Released during the "Great RPG Drought of 1997," the original Wild Arms was an oasis of adventure in a world almost completely without alternatives. While it was a pretty generic RPG overall, players' standards were low and the title was welcomed. Wild Arms 2 is equal in caliber to the original title, and it suffers the burden of comparison in a market flooded with better alternatives.
Welcome back to the world of Filgaia... sort of. While the world retains the same name and other similarities, Wild Arms 2 is not really a sequel but rather a separate story set in the same universe. A new army recruit, Ashley, is transformed into a hideous demon in a dimensional experiment conducted by unknown foes. As the experiment's only survivor, Ashley joins the war-hero-turned-criminal Brad and the bumbling magician Lilka in the newly formed ARMs special forces. Determined to uncover the evil that twisted Ashley's body and soul and prevent further experimentation with the dark parallel universe, the group finds a far greater conspiracy, which, of course, threatens the entire world. Ashley, Brad, and Lilka will be joined by other adventurers on their journey, and each will have unique powers and perspectives on the coming disaster.
Like the original Wild Arms, Wild Arms 2 combines standard random-encounter-based RPG gameplay with Zelda-like dungeons and puzzle solving. Each character in the three-person party has a handful of tools and skills at his or her disposal for manipulating the environment and solving the plethora of simple puzzles. Dungeons are viewed from a 3D rotatable three-quarter view, and manipulation of the camera is required to find exits, chests, and puzzle elements alike.
Beginning with the most blaring and over-the-top fanfare to grace an RPG, Wild Arms 2's combat system is, ironically, slow and unexciting, not to mention strategically nontaxing. The characters have a variety of attacks at their disposal, such as magic and the use of ARMs weapons. Magic and ARMs attacks require the use of force points (FP), built up by giving and receiving damage. Throw in the concept of magic as a virtually unlimited resource, and you've got an easy game. In a nod to the Final Fantasy series, Wild Arms 2 features a variety of interesting character-customization options. "Guardians," similar to Final Fantasy VIII's Guardian Forces, can be equipped to modify your stats and grant additional powers, including the ability to summon great beasts into battle. As in the first game, magic spells are scribed onto crests found throughout the game, and they let you fully customize a relatively small spell library. New to Wild Arms 2 are personal skills, which are status-enhancing abilities that can be purchased with a pool of skill points accrued throughout the course of the game. Personal skills include resistance to status effects and decreased FP usage. While character customization is always welcome, Wild Arms 2 just isn't difficult enough to really warrant this level of tweaking, so the point is fairly moot.

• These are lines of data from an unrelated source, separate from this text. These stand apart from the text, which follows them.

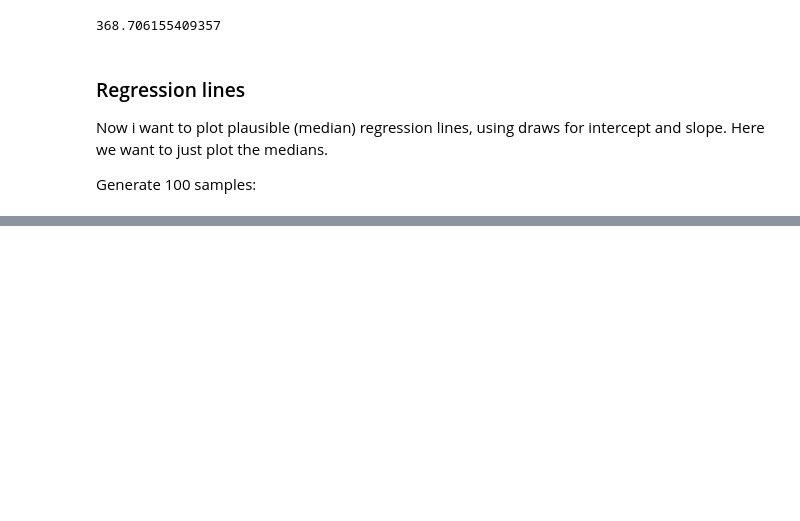
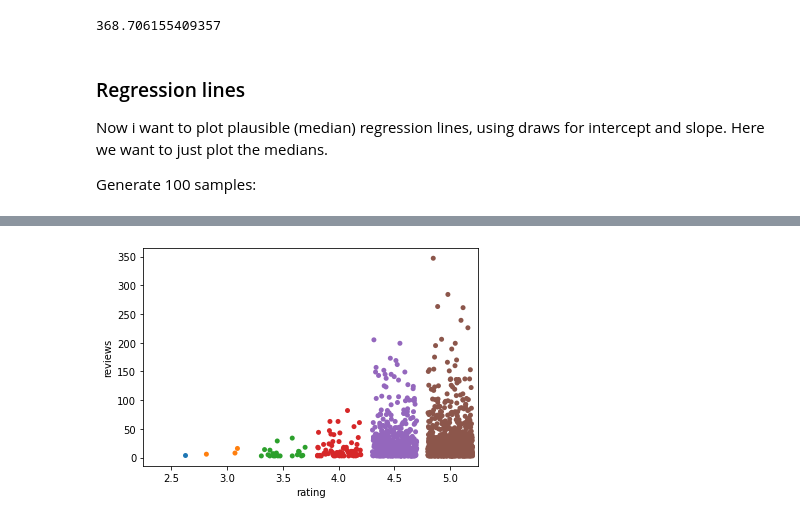
Before and after one commit to DrEntropy/BayesRulesWork, a Jupyter notebook: Chapter18.ipynb, the cells around one changed output, grey strips where cells are left out. Drawn from its saved outputs; the diff is of its cells as text; code cells hidden in the pictures; blank space fills up the shorter version.

```diff
--- a/Chapter18.ipynb
+++ b/Chapter18.ipynb
@@ -190,0 +262,4 @@ These are the samples I need to compute new predictions for a new group.
+# %%
+sns.stripplot(data = airbnb, x = 'rating', y ='reviews', jitter = 0.4);
+# %% [output]
+[figure, added]
```
Also changed, not shown: parts of 56 cells of this notebook.
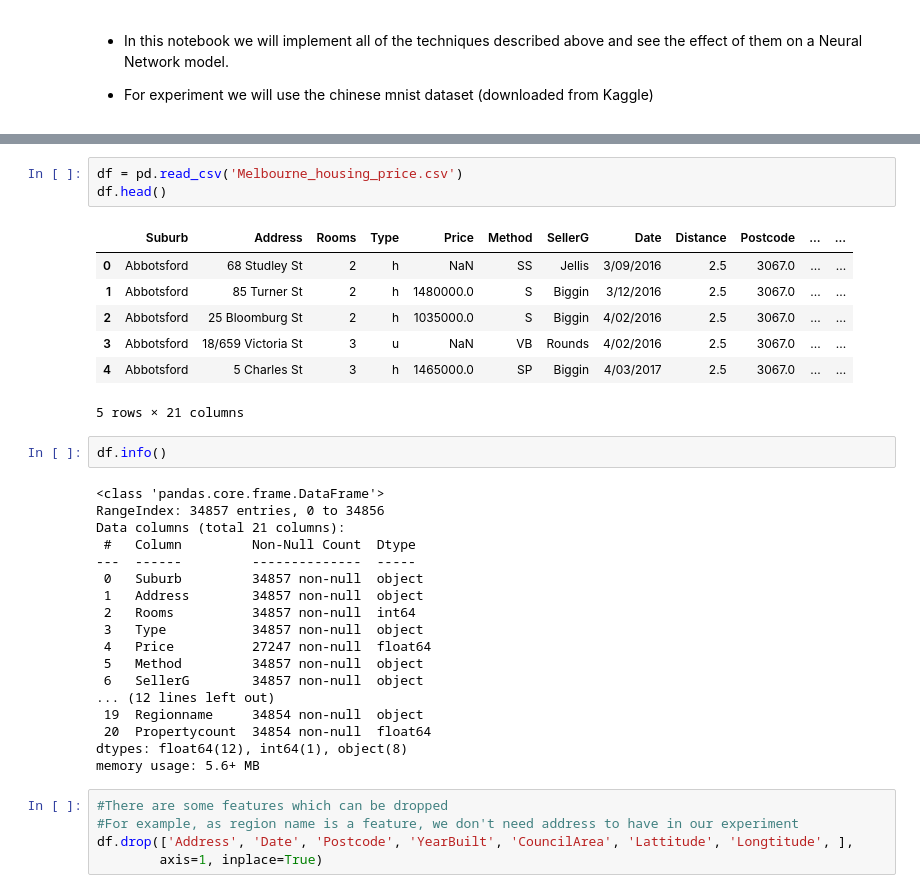
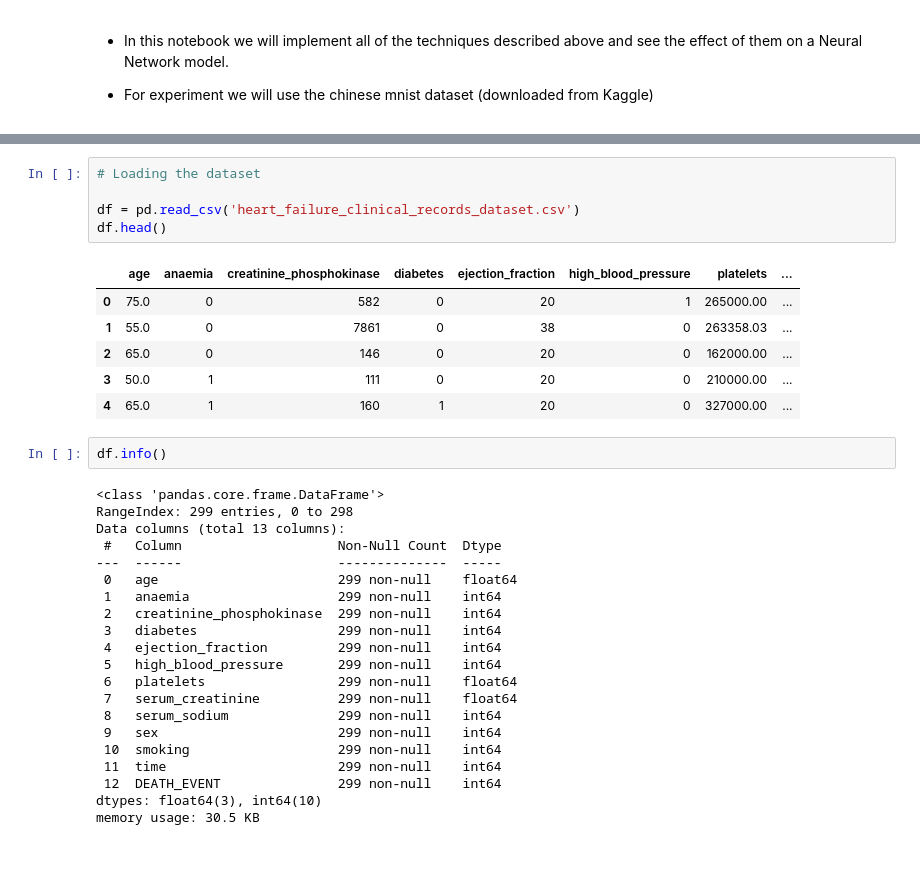
Before and after one commit to emamulmursalin/project_works, a Jupyter notebook: hypermeter_tuning/regularization.ipynb, the cells around one changed output, grey strips where cells are left out. Cells and saved outputs as stored; diff of their text form; blank space fills up the shorter version.

```diff
--- a/hypermeter_tuning/regularization.ipynb
+++ b/hypermeter_tuning/regularization.ipynb
@@ -44,36 +59,35 @@ import pandas as pd
 # %%
-df = pd.read_csv('Melbourne_housing_price.csv')
+# Loading the dataset
+
+df = pd.read_csv('heart_failure_clinical_records_dataset.csv')
 df.head()
 # %% [output]
-|  | Suburb | Address | Rooms | Type | Price | Method | SellerG | Date | Distance | Postcode | ... | ... |
-| 0 | Abbotsford | 68 Studley St | 2 | h | NaN | SS | Jellis | 3/09/2016 | 2.5 | 3067.0 | ... | ... |
-| 1 | Abbotsford | 85 Turner St | 2 | h | 1480000.0 | S | Biggin | 3/12/2016 | 2.5 | 3067.0 | ... | ... |
-| 2 | Abbotsford | 25 Bloomburg St | 2 | h | 1035000.0 | S | Biggin | 4/02/2016 | 2.5 | 3067.0 | ... | ... |
-| 3 | Abbotsford | 18/659 Victoria St | 3 | u | NaN | VB | Rounds | 4/02/2016 | 2.5 | 3067.0 | ... | ... |
-| 4 | Abbotsford | 5 Charles St | 3 | h | 1465000.0 | SP | Biggin | 4/03/2017 | 2.5 | 3067.0 | ... | ... |
+|  | age | anaemia | creatinine_phosphokinase | diabetes | ejection_fraction | high_blood_pressure | platelets | ... |
+| 0 | 75.0 | 0 | 582 | 0 | 20 | 1 | 265000.00 | ... |
+| 1 | 55.0 | 0 | 7861 | 0 | 38 | 0 | 263358.03 | ... |
+| 2 | 65.0 | 0 | 146 | 0 | 20 | 0 | 162000.00 | ... |
+| 3 | 50.0 | 1 | 111 | 0 | 20 | 0 | 210000.00 | ... |
+| 4 | 65.0 | 1 | 160 | 1 | 20 | 0 | 327000.00 | ... |
-5 rows × 21 columns
 # %%
 df.info()
 # %% [output]
 <class 'pandas.core.frame.DataFrame'>
-RangeIndex: 34857 entries, 0 to 34856
-Data columns (total 21 columns):
- #   Column         Non-Null Count  Dtype
----  ------         --------------  -----
- 0   Suburb         34857 non-null  object
- 1   Address        34857 non-null  object
- 2   Rooms          34857 non-null  int64
- 3   Type           34857 non-null  object
- 4   Price          27247 non-null  float64
- 5   Method         34857 non-null  object
- 6   SellerG        34857 non-null  object
-... (12 lines left out)
- 19  Regionname     34854 non-null  object
- 20  Propertycount  34854 non-null  float64
-dtypes: float64(12), int64(1), object(8)
-memory usage: 5.6+ MB
+RangeIndex: 299 entries, 0 to 298
+Data columns (total 13 columns):
+ #   Column                    Non-Null Count  Dtype
+---  ------                    --------------  -----
+ 0   age                       299 non-null    float64
+ 1   anaemia                   299 non-null    int64
+ 2   creatinine_phosphokinase  299 non-null    int64
+ 3   diabetes                  299 non-null    int64
+ 4   ejection_fraction         299 non-null    int64
+ 5   high_blood_pressure       299 non-null    int64
+ 6   platelets                 299 non-null    float64
+ 7   serum_creatinine          299 non-null    float64
+ 8   serum_sodium              299 non-null    int64
+ 9   sex                       299 non-null    int64
+ 10  smoking                   299 non-null    int64
+ 11  time                      299 non-null    int64
+ 12  DEATH_EVENT               299 non-null    int64
+dtypes: float64(3), int64(10)
+memory usage: 30.5 KB
-# %%
-#There are some features which can be dropped
-#For example, as region name is a feature, we don't need address to have in our experiment
-df.drop(['Address', 'Date', 'Postcode', 'YearBuilt', 'CouncilArea', 'Lattitude', 'Longtitude', ],
-        axis=1, inplace=True)
```
Also changed, not shown: parts of 58 cells of this notebook, 2 other files.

Wild Arms 2 also features a logically questionable overworld map system, implemented to keep you on the straight and narrow. Locations on the map are not visible until two events have occurred: you've been told about the location by a nonplayer character and you "sonar ping" near its actual location. Why a giant castle is invisible is unknown, and searching for the locations is an exercise in pointlessness. Completely removing the motivation to explore removes any nonlinearity the game might have.
Wild Arms 2's gameplay suffers from comparison to other, more original, modern-day RPGs, and its technology is completely destroyed by the same comparisons. While the 3D towns and dungeons look good enough, the battle engine doesn't seem to have changed one lick since the first game's 1997 release. While the character models are less "superdeformed," they are low in polygons, heavily jointed, and poorly textured. In addition to having the worst monster designs since Crave's miserable Shadow Madness, Wild Arms 2 also features terrible animation and spell effects. While it's unrealistic to expect Final Fantasy-style production values in every RPG, Wild Arms 2's technology is subpar and reminiscent of yesteryear's low-budget RPGs. The only thing helping the game's visuals are the impressively high-budget anime cutscenes, featuring smooth animation and far more appealing renditions of the game's characters. Obnoxious battle fanfare aside, Wild Arms 2's music is probably the game's highest point. From soothing town anthems to sinister bad-guy themes, Wild Arms 2 is, aurally, much better off than its predecessor.
Wild Arms 2 isn't bad, but it doesn't begin to approach today's standard of good, either. While a number of RPG players have fond memories of the original Wild Arms, they'll most likely be surprised and dismayed by its dinosaur of a sequel. While this doesn't bode well for Wild Arms 2, it is pleasing to note how far the genre has advanced since the original game's release.